Start of SOURCE RECORDS

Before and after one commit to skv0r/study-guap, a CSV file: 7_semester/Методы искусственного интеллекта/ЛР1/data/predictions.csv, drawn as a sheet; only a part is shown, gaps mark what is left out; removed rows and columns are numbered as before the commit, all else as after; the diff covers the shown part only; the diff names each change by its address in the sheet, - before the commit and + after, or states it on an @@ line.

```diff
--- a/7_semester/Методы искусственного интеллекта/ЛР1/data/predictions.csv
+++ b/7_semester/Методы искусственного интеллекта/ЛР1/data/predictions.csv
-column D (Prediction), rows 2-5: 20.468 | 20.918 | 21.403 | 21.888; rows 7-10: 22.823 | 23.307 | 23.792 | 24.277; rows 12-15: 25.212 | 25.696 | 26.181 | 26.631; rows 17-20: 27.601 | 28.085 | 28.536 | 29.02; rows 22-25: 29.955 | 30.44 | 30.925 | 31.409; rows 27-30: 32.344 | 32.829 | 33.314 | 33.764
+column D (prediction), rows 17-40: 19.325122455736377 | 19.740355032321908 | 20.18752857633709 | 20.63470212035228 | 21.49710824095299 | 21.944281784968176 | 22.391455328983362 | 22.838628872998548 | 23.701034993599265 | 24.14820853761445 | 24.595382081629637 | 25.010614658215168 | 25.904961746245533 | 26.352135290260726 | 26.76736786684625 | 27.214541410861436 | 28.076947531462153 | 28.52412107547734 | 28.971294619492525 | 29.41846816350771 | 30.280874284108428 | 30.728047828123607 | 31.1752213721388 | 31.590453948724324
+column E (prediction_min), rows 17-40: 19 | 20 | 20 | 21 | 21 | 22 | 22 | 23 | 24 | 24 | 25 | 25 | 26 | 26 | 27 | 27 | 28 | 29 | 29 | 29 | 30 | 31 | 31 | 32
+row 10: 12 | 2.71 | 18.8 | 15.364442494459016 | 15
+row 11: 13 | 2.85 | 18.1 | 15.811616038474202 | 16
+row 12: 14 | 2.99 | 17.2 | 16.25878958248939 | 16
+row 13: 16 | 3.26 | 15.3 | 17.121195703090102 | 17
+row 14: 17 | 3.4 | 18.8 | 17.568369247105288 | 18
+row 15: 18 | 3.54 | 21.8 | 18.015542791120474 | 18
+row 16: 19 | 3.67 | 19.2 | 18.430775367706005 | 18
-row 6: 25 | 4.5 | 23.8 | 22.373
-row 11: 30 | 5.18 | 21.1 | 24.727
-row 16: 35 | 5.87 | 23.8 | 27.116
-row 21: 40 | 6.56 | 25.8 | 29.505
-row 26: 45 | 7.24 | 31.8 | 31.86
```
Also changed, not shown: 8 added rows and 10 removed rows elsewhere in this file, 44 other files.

End of SOURCE RECORDS

__REQUIRED ACTION__
Return every line of the material word for word.

__EXERCISE RESPONSE__
Before and after one commit to skv0r/study-guap, a CSV file: 7_semester/Методы искусственного интеллекта/ЛР1/data/predictions.csv, drawn as a sheet; only a part is shown, gaps mark what is left out; removed rows and columns are numbered as before the commit, all else as after; the diff covers the shown part only; the diff names each change by its address in the sheet, - before the commit and + after, or states it on an @@ line.

```diff
--- a/7_semester/Методы искусственного интеллекта/ЛР1/data/predictions.csv
+++ b/7_semester/Методы искусственного интеллекта/ЛР1/data/predictions.csv
-column D (Prediction), rows 2-5: 20.468 | 20.918 | 21.403 | 21.888; rows 7-10: 22.823 | 23.307 | 23.792 | 24.277; rows 12-15: 25.212 | 25.696 | 26.181 | 26.631; rows 17-20: 27.601 | 28.085 | 28.536 | 29.02; rows 22-25: 29.955 | 30.44 | 30.925 | 31.409; rows 27-30: 32.344 | 32.829 | 33.314 | 33.764
+column D (prediction), rows 17-40: 19.325122455736377 | 19.740355032321908 | 20.18752857633709 | 20.63470212035228 | 21.49710824095299 | 21.944281784968176 | 22.391455328983362 | 22.838628872998548 | 23.701034993599265 | 24.14820853761445 | 24.595382081629637 | 25.010614658215168 | 25.904961746245533 | 26.352135290260726 | 26.76736786684625 | 27.214541410861436 | 28.076947531462153 | 28.52412107547734 | 28.971294619492525 | 29.41846816350771 | 30.280874284108428 | 30.728047828123607 | 31.1752213721388 | 31.590453948724324
+column E (prediction_min), rows 17-40: 19 | 20 | 20 | 21 | 21 | 22 | 22 | 23 | 24 | 24 | 25 | 25 | 26 | 26 | 27 | 27 | 28 | 29 | 29 | 29 | 30 | 31 | 31 | 32
+row 10: 12 | 2.71 | 18.8 | 15.364442494459016 | 15
+row 11: 13 | 2.85 | 18.1 | 15.811616038474202 | 16
+row 12: 14 | 2.99 | 17.2 | 16.25878958248939 | 16
+row 13: 16 | 3.26 | 15.3 | 17.121195703090102 | 17
+row 14: 17 | 3.4 | 18.8 | 17.568369247105288 | 18
+row 15: 18 | 3.54 | 21.8 | 18.015542791120474 | 18
+row 16: 19 | 3.67 | 19.2 | 18.430775367706005 | 18
-row 6: 25 | 4.5 | 23.8 | 22.373
-row 11: 30 | 5.18 | 21.1 | 24.727
-row 16: 35 | 5.87 | 23.8 | 27.116
-row 21: 40 | 6.56 | 25.8 | 29.505
-row 26: 45 | 7.24 | 31.8 | 31.86
```
Also changed, not shown: 8 added rows and 10 removed rows elsewhere in this file, 44 other files.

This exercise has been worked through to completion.